First, a little bit of information about me. I tend to be lean and thin, regardless of what I eat, so a fast may affect me differently than someone who has a lot of extra pounds.
I have an ectomorph-type build, and have a hard time putting on muscle. This is a sign that prolonged fasting should never be in my repertoire. If this describes you, please also avoid extended fasts.
But, as I get older, keeping the weight off my belly has become increasingly harder than when I was young. By intermittent fasting, I have been able to almost effortlessly lose my belly fat. When I first started intermittent fasting, I used the 12-12-hour fasting schedule. This allowed me to adapt to less snacking at night and sometimes forgoing breakfast too. It was a bit challenging at first, but after a couple of days, it was quite easy. Gradually, I extended my fast to 16 8-hour fasting, and this has become quite easy too. It helps to add in an electrolyte replacement powder drink to get over any feelings of deprivation in the morning or evening.
Now, I fast on a 14 10 schedule almost every day of the week and sometimes go as long as a 20-hour fast. It feels cleansing and healthy.
Other fasting experiences
My first intentional fast was the fast-mimicking type.
What surprised me? It was quite easy to follow, up until the evening of the second day. I started getting a pretty bad headache at that point, so I ended my fast at 2 days.
I felt pretty good throughout it up until that point, and did, in fact, feel cleansed and quite healthy and good.
The first time I followed a fast-mimicking diet, even for just 2 days, I had lost about 3 lbs, which for me, is a lot. I kept the weight off despite returning to my normal eating schedule and without even trying.
It really isn’t even that restrictive: 1000 calories a day or slightly less for a few days. I loaded up on copious amounts of vegetables during my fast since I need to eat real food.
The downside of a fast-mimicking diet for me
I had a noticeable loss of my arm muscle mass. I didn’t gain it back easily either; I always struggle to hold on to upper body strength.
Here are the variables that research ISN’T measuring about fasting. How do I know? I experienced them.

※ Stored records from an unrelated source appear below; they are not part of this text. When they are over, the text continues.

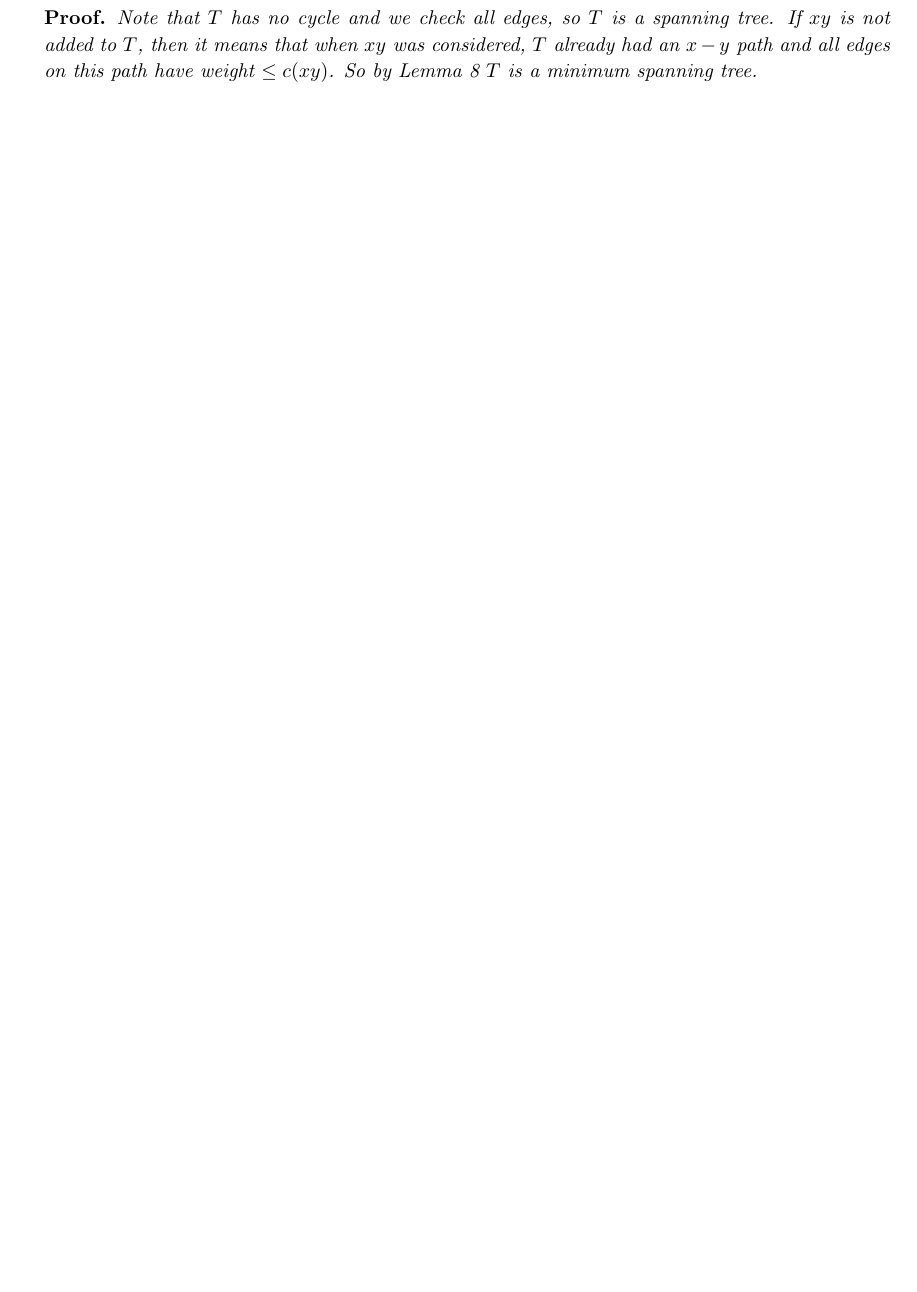
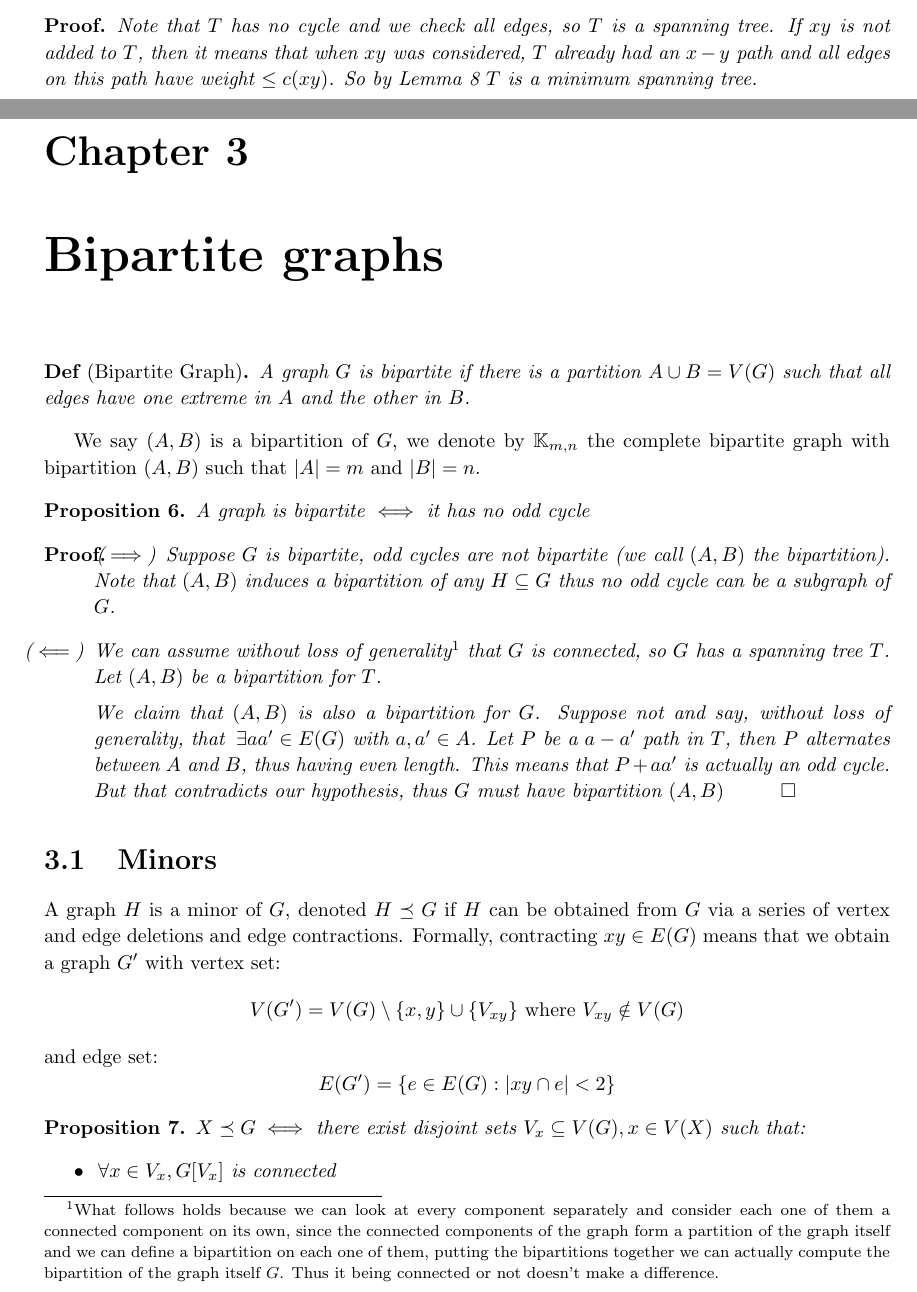
Before and after one commit to S3gmentati0nFault/Discrete-Structures-Notes, a LaTeX book (Structures.tex, which reads src/bipartite_graphs.tex, src/preamble.sty): part of page 16 of 16 before the commit and two parts of pages 17 and 19 of 20 after it, the two joined at a grey line, cut so that both start at the same text, the shorter picture padded with empty space. Compiled offline with pdfLaTeX.

Commit message:
Added the chapter for bipartite graphs

```diff
--- /dev/null
+++ b/src/bipartite_graphs.tex
@@ -0,0 +1,31 @@
+\chapter{Bipartite graphs}
+\begin{definition}[Bipartite Graph]
+    A graph $G$ is bipartite if there is a partition $A \cup B = \v$ such that all edges have one extreme in $A$ and the other in $B$.
+\end{definition}
+We say $(A, B)$ is a bipartition of $G$, we denote by $\clbg{m}{n}$ the complete bipartite graph with bipartition $(A, B)$ such that $|A| = m$ and $|B| = n$.
+\begin{proposition}
+    A graph is bipartite $\iff$ it has no odd cycle
+\end{proposition}
+\begin{prf}
+    \begin{itemize}
+        \item [($\implies$)] Suppose $G$ is bipartite, odd cycles are not bipartite (we call $(A, B)$ the bipartition). Note that $(A, B)$ induces a bipartition of any $H \subseteq G$ thus no odd cycle can be a subgraph of $G$.
+        \item [($\impliedby$)] We can assume without loss of generality\footnote{What follows holds because we can look at every component separately and consider each one of them a connected component on its own, since the connected components of the graph form a partition of the graph itself and we can define a bipartition on each one of them, putting the bipartitions together we can actually compute the bipartition of the graph itself $G$. Thus it being connected or not doesn't make a difference.} that $G$ is connected, so $G$ has a spanning tree $T$. Let $(A, B)$ be a bipartition for $T$.
+
+        We claim that $(A, B)$ is also a bipartition for $G$. Suppose not and say, without loss of generality, that $\ex aa' \in \e$ with $a, a' \in A$. Let $P$ be a $a - a'$ path in $T$, then $P$ alternates between $A$ and $B$, thus having even length. This means that $P + aa'$ is actually an odd cycle. But that contradicts our hypothesis, thus $G$ must have bipartition $(A, B)$\qed
+    \end{itemize}
+\end{prf}
+\section{Minors}
+A graph $H$ is a minor of $G$, denoted $H \minr G$ if $H$ can be obtained from $G$ via a series of vertex and edge deletions and edge contractions. Formally, contracting $xy \in \e$ means that we obtain a graph $G'$ with vertex set:
+\begin{equation*}
+    \v[G'] = \v \setminus \{x, y\} \cup \{V_{xy}\} \text{ where } V_{xy} \notin \v
+\end{equation*}
+and edge set:
+\begin{equation*}
+    \e[G'] = \{e \in \e: |xy \cap e| < 2\}
+\end{equation*}
+\begin{proposition}
+    \label{prop:1.25}
+    $X \minr G \iff$ there exist disjoint sets $V_x \subseteq \v, x \in \v[X]$ such that:
+    \begin{itemize}
+        \item $\fa x \in V_x, G[V_x]$ is connected
+        \item For each $xy \in \e[X]$, there exists an edge in $G$ between $V_x$ and $V_y$
--- a/src/preamble.sty
+++ b/src/preamble.sty
@@ -48,6 +48,7 @@
 % Spaced out logic operators
 \newcommand{\fa}{\:\forall}
 \newcommand{\ex}{\:\exists}
+\newcommand{\st}{\::\:}
 
 % Neighbor set
 \newcommand{\ngbrs}[2][G]{N_{#1}(#2)}
@@ -61,7 +62,8 @@
 \renewcommand{\deg}[2][G]{d_{#1}(#2)}
 
 % Cliques and cycles
-\newcommand{\clq}[1]{K_{#1}}
+\newcommand{\clq}[1]{\mathbb{K}_{#1}}
+\newcommand{\clbg}[2]{\mathbb{K}_{#1, #2}}
 \newcommand{\cycl}[1][C]{\mathcal{#1}}
 
 % Connected relationship, it indicates that there is a path between any two edges
@@ -72,6 +74,7 @@
 
 % Various other macros
 \newcommand{\smth}{\cdot}
+\newcommand{\minr}{\preceq}
 
 \tikzset{
     defv/.style={circle,minimum size=0.5cm,fill=cyan!20,draw=teal},
```
Also changed, not shown: Structures.tex (+1 -0 lines), src/trees_and_forests.tex (+1 -1 lines), src/bipartite_graphs.tex (38 more changed lines), 1 other file.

Fast mimicking had some untoward effects on my psychology of eating for me for a while. For example, it made me a little preoccupied with eating when I went back to a normal eating schedule.
This could be a problem for those predisposed to eating disorders. In contrast, I don’t feel any of these problems when I use a 14-10 intermittent fasting schedule when I allow myself to eat the foods I love.
Some people may waste muscle with a fast-mimicking diet. I lose muscle really easily, especially in my upper extremities.
In other words, I much prefer a 14 10 fast or a 16 8 fast to fast-mimicking personally.
Who Should Fast and Who Should Avoid Fasting?
The potential health benefits of fasting are broad; it can have a “cleansing” effect by dampening down inflammation, may reduce the risk of diabetes, reducing body weight, and more.
Some people, such as children and adolescents and those on medications that affect blood sugar, should not try fasting without medical supervision.
Fasting should be done in the context of a usually balanced and healthy diet. If this isn’t you, work on getting your diet balanced first.
14 10 Intermittent Fasting Summary
Fasting for 14 hours is safe for most people and is effective in helping achieve many health goals. As always, make sure you inform your healthcare provider BEFORE starting any new health regimen.
Heidi Moretti, MS, RD is The Healthy RD. A registered dietitian for 20 years, has a passion for functional nutrition and natural medicine. Has researched supplements and plants as medicine throughout her career. Loves helping people gain function and vitality by tackling the root causes of illness.
The information on this website has not been evaluated by the Food & Drug Administration or any other medical body and is shared for educational purposes only. Consult your doctor or healthcare provider before making changes to your supplement regimen or lifestyle.